7. Halloween Social Stories from The Success Box - This pack includes a six page social story about trick or treating, a one page social story about carving a pumpkin, and a few other visuals to help with Halloween.

8. Halloween Social Story from Mosswood Connections - This one page fill in the blank style social story looks great. It also includes a template for making a Halloween schedule for your kids, which could be quite handy as well!

9. Halloween Social Story: Going Trick or Treating from Twinkl - This social story is available to be edited so you can customize it. You do have to be a member of Twinkl in order to download it though.

10. All About Halloween Social Story from Twinkl - This social story looks quite detailed and has a lot of text. Again, you have to be a member of Twinkl in order to download it.

11. Halloween Social Stories Pack from Erin from Creating and Teaching - This pack includes two handy social stories and some other goodies. You will need a Teachers Pay Teachers account to download it.

12. On Halloween Night Social Story from TLC Talk Shop - This social story looks really cute! You will need a Teachers Pay Teachers account to download it.

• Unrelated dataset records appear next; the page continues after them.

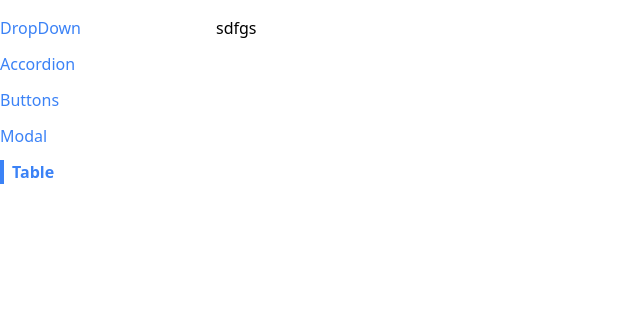
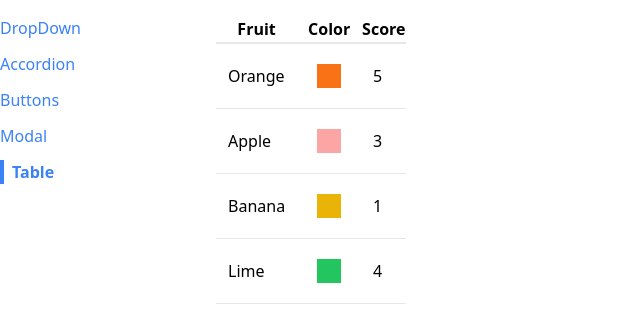
Before and after one commit to veyselguven/react-router-comps, a React (Create React App) app: page /table in a window 1280 px wide. Shown: the top 322 px of the page, without its empty margins (0-640 px from the left). Built offline with nearby package versions, Linux system fonts and the light colour scheme.

Commit message:
added style to table comp

```diff
--- a/src/components/Table.js
+++ b/src/components/Table.js
@@ -1,12 +1,28 @@
 import React from "react";
 
 function Table({ data }) {
-  //console.log(data);
+  const renderedRows = data.map((fruit) => {
+    return (
+      <tr className="border-b" key={fruit.name}>
+        <td className="p-3">{fruit.name}</td>
+        <td className="p-3">
+          <div className={`p-3 m-2 ${fruit.color}`}></div>
+        </td>
+        <td className="p-3">{fruit.score}</td>
+      </tr>
+    );
+  });
+
   return (
-    <table>
-      <div>sdfgs</div>
-      <thead></thead>
-      <tbody></tbody>
+    <table className="table-auto border-spacing-2">
+      <thead>
+        <tr className="border-b-2">
+          <th>Fruit</th>
+          <th>Color</th>
+          <th>Score</th>
+        </tr>
+      </thead>
+      <tbody>{renderedRows}</tbody>
     </table>
   );
 }
```
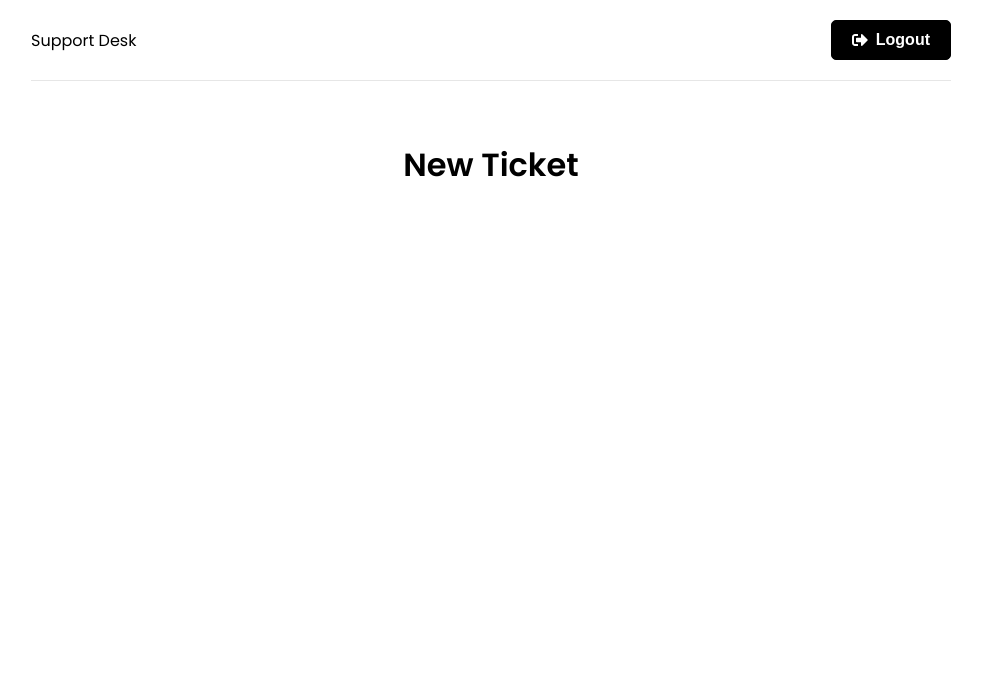
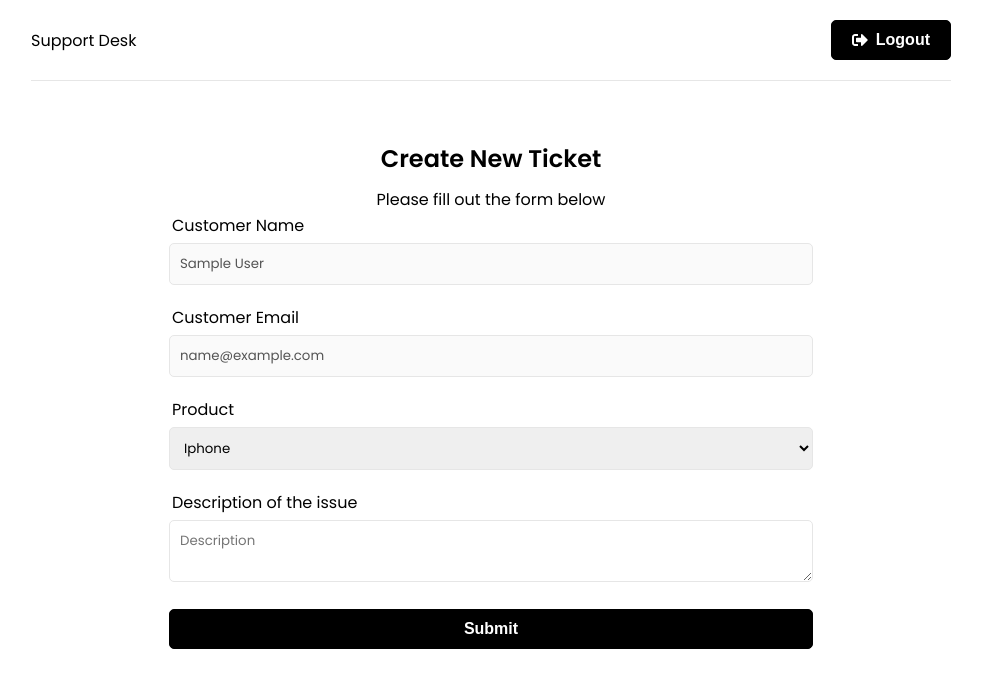
Before and after one commit to Catevika/support-desk, a React (Create React App) app in the folder frontend/: page /new-ticket in a window 1280 px wide. Shown: the top 688 px of the page, without its empty margins (149-1131 px from the left). Built offline with nearby package versions, Linux system fonts and the light colour scheme; sample sign-in values are in the browser's storage.

Commit message:
Add NewTicket Form

```diff
--- a/frontend/src/pages/NewTicket.jsx
+++ b/frontend/src/pages/NewTicket.jsx
@@ -1,8 +1,67 @@
+import { useState } from 'react';
+import { useSelector } from 'react-redux';
+
 function NewTicket() {
+	const { user } = useSelector((state) => state.auth);
+	const [name] = useState(user.name);
+	const [email] = useState(user.email);
+	const [product, setProduct] = useState('');
+	const [description, setDescription] = useState('');
+
+	const onSubmit = (e) => {
+		e.preventDefault();
+	};
+
 	return (
-		<div>
-			<h1>New Ticket</h1>
-		</div>
+		<>
+			<section className='Heading'>
+				<h1>Create New Ticket</h1>
+				<p>Please fill out the form below</p>
+			</section>
+			<section className='form'>
+				<div className='form-group'>
+					<label htmlFor='name'>Customer Name</label>
+					<input type='text' className='form-control' value={name} disabled />
+				</div>
+				<div className='form-group'>
+					<label htmlFor='email'>Customer Email</label>
+					<input type='email' className='form-control' value={email} disabled />
+				</div>
+				<form onSubmit={onSubmit}>
+					<div className='form-group'>
+						<label htmlFor='product'>Product </label>
+						<select
+							name='product'
+							id='product'
+							value={product}
+							onChange={(e) => setProduct(e.target.value)}
+						>
+							<option value='Iphone'>Iphone</option>
+							<option value='Macbook Pro'>Macbook Pro</option>
+							<option value='Imac'>Imac</option>
+							<option value='Ipad'>Ipad</option>
+							<option value='Watch'>Watch</option>
+							<option value='AirPods'>AirPods</option>
+							<option value='TV'>TV</option>
+						</select>
+					</div>
+					<div className='form-group'>
+						<label htmlFor='description'>Description of the issue</label>
+						<textarea
+							name='description'
+							id='description'
+							className='form-control'
+							placeholder='Description'
+							value={description}
+							onChange={(e) => setDescription(e.target.value)}
+						></textarea>
+					</div>
+					<div className='form-group'>
+						<button className='btn btn-block'>Submit</button>
+					</div>
+				</form>
+			</section>
+		</>
 	);
 }
 
```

13. Halloween Trick or Treat Social Story from Madame Jennifer - A super simple one page social story that can be cut and assembled into a little book. You will need a Teachers Pay Teachers account to download it.

14. Trick or Treat Social Story from Miss McKnight's World - This 11 page social story looks really great. You will need a Teachers Pay Teachers account to download it.

15. Trick or Treat Social Story from Transparent Me Blogging Resources - A 21 page social story that looks pretty thorough and uses black and white clipart.

Video & Slideshow Halloween Social Stories for Kids

Here's a simple, but cute social story about trick or treating on Halloween:

Here's another simple video social story. The music is a bit overwhelming and weird, so if your child has auditory processing issues, just turn the sound down or off.

Read More